When did you first hear the call toward the priesthood? How would you describe the call?
In 2004, I arrived in Chile without the support base of my family and friends, which was a difficult transition for me. I was alone in a new culture, a new language and new customs. It was in those difficult times that I turned to the Catholic Church, and specifically, to my personal relationship with Christ for strength. In doing so, my faith deepened tremendously.
During deep, personal prayer, I felt God calling me to pursue a vocation in the priesthood. Then began a two-year discernment process where I received signs and confirmation that this truly was my calling. The call was persistent in my thought process and progressively got stronger until it consumed my daily thoughts. A day came when I no longer had excuses or barriers to put up of why I couldn’t be fulfilled in that role. I knew that I had nothing left to do but say Yes.

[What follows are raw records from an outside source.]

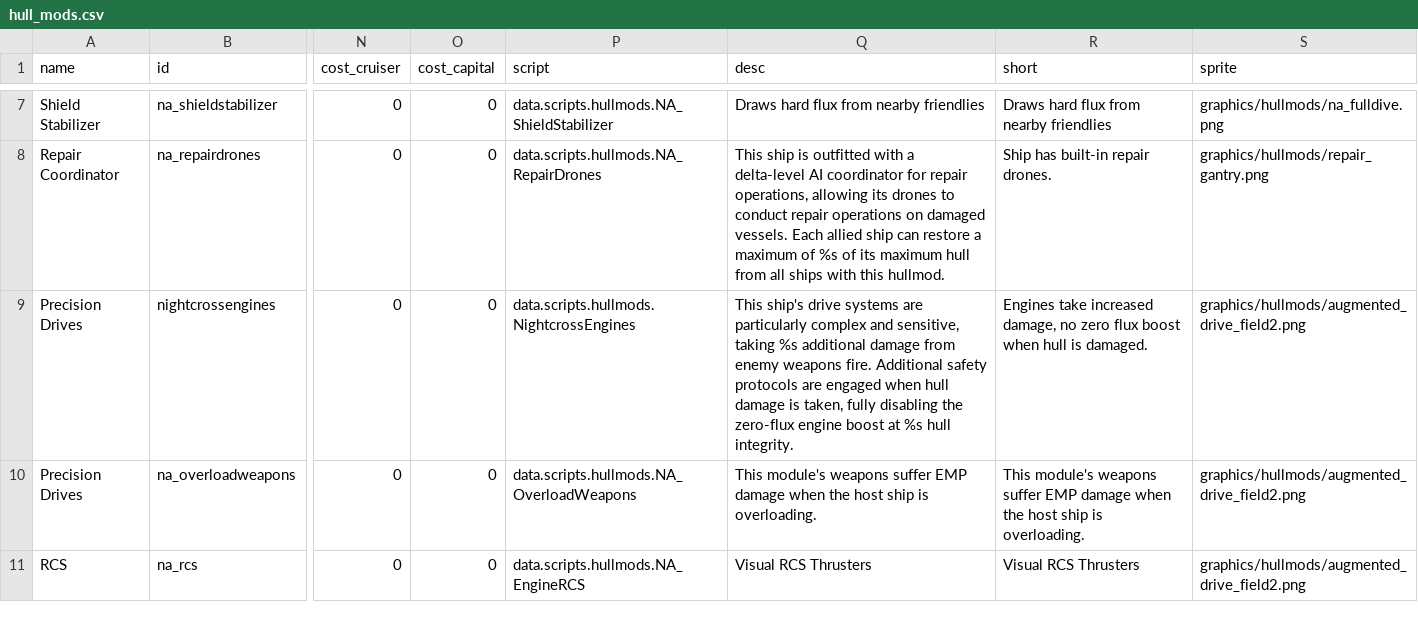
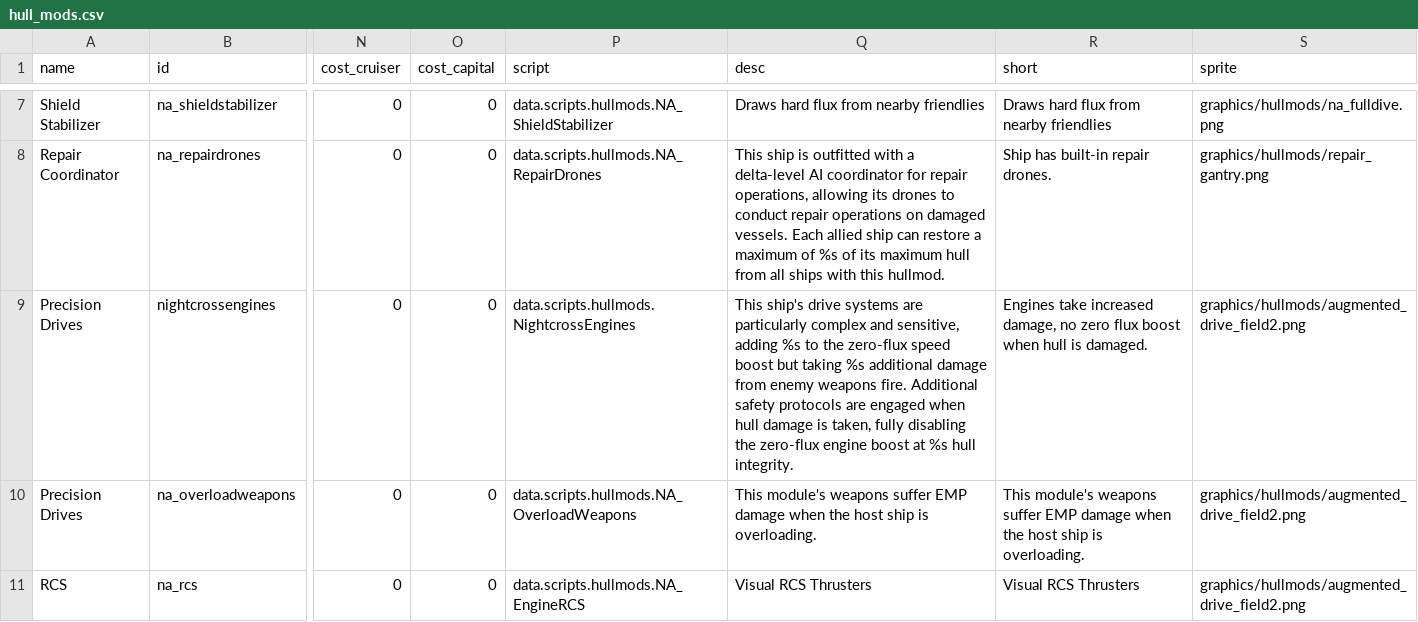
Before and after one commit to YukiMonsai/nightcross-armory, a CSV file: data/hullmods/hull_mods.csv, drawn as a sheet; only a part is shown, gaps mark what is left out; the diff names each change by its address in the sheet, - before the commit and + after, or states it on an @@ line.

```diff
--- a/data/hullmods/hull_mods.csv
+++ b/data/hullmods/hull_mods.csv
-Q9 (desc): …and sensitive, taking %s…
+Q9 (desc): …and sensitive, adding %s to the zero-flux speed boost but taking %s…
```
Also changed, not shown: data/hulls/ship_data.csv, data/strings/descriptions.csv, 19 other files.
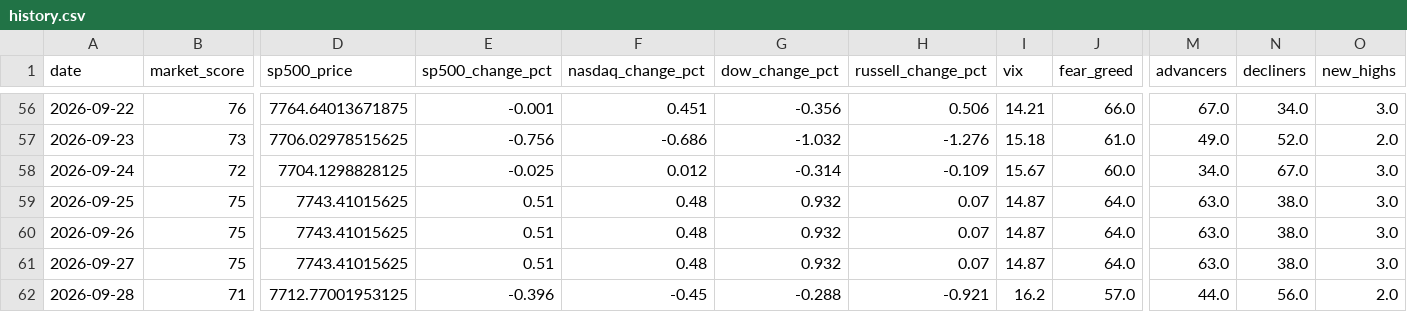
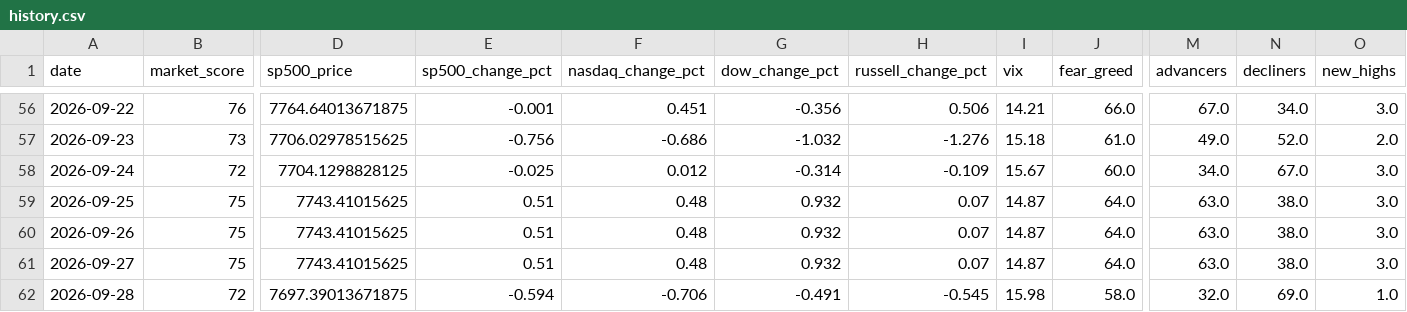
Before and after one commit to agent22793/market-dashboard, a CSV file: data/history.csv, drawn as a sheet; only a part is shown, gaps mark what is left out; the diff covers the shown part only; the diff names each change by its address in the sheet, - before the commit and + after, or states it on an @@ line.

```diff
--- a/data/history.csv
+++ b/data/history.csv
-B62 (market_score): 71
+B62 (market_score): 72
-D62 (sp500_price): 7712.77001953125
+D62 (sp500_price): 7697.39013671875
-E62 (sp500_change_pct): -0.396
+E62 (sp500_change_pct): -0.594
-F62 (nasdaq_change_pct): -0.45
+F62 (nasdaq_change_pct): -0.706
-G62 (dow_change_pct): -0.288
+G62 (dow_change_pct): -0.491
-H62 (russell_change_pct): -0.921
+H62 (russell_change_pct): -0.545
-I62 (vix): 16.2
+I62 (vix): 15.98
-J62 (fear_greed): 57.0
+J62 (fear_greed): 58.0
-M62 (advancers): 44.0
+M62 (advancers): 32.0
-N62 (decliners): 56.0
+N62 (decliners): 69.0
-O62 (new_highs): 2.0
+O62 (new_highs): 1.0
```
Also changed, not shown: 2 edited cells elsewhere in this file, 1 other file.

Tell me about the moment when you needed to respond concretely to this call.
One day I went to confession in Chile to a priest and a church that I had never been to. After confessing my sins, I was surprised at his reaction. He was surprisingly hard on me, saying that at 25 years old I was committing juvenile sins, and it was time for me to decide if I was going to get serious about my Catholic faith. He told me to make a decision, to quit messing around and get serious, or to just leave the Church for a while until I decided I was going to be serious.
I walked out of that confessional stunned. It was a confession like none other. I realized that it was truly a sign from God and that I needed to make the call to Father Brownsey of the Peoria Diocese as soon as possible.
What has been the reaction from the soccer world, your teammates and coaches?
Surprisingly, the soccer world has become very interested. When I told my coaches and teammates about my plans, everyone was very supportive, surprised and interested in what this call means. Interestingly, several people whom I haven’t been especially close to have opened up to me about their own faith. Their interest and openness has shown me how hungry people are to learn about God and how suppressed religion has become in society. Unless we open the door for discussion, no one will talk about it.
What is your message to those young men and women who are discerning a call to priesthood or religious life?
The first thing that I would tell them is that it will never be wrong to say Yes to God. Even if at some point they decide that the call is not for them, they will be a better person for having tried. I would also tell them to be silent and listen to God. Go to church, sit in front of the Blessed Sacrament and ask God if this is what he wants for you. Close your eyes and then be silent. He will talk to you.
Having reached my goals and fulfilled my dream of playing professional soccer, I realized that God was calling me to something greater. The best that we can give in this lifetime is to do the will of God. If we don’t do that, we will not be happy. I feel at peace in my heart, like I never felt in soccer, because I know that this is what God wants for me. “Lord, help me to want only what you want for me!”
As you enter the seminary and begin your studies, what are your worries or fears?
Thankfully, I don’t have any fear or worries. I am unbelievably excited to get started. I know that it will not be easy and that there will be difficult times. I know that if God brought me to this, he will give me the tools to excel.
Eddie O’Neill writes from
Green Bay, Wisconsin.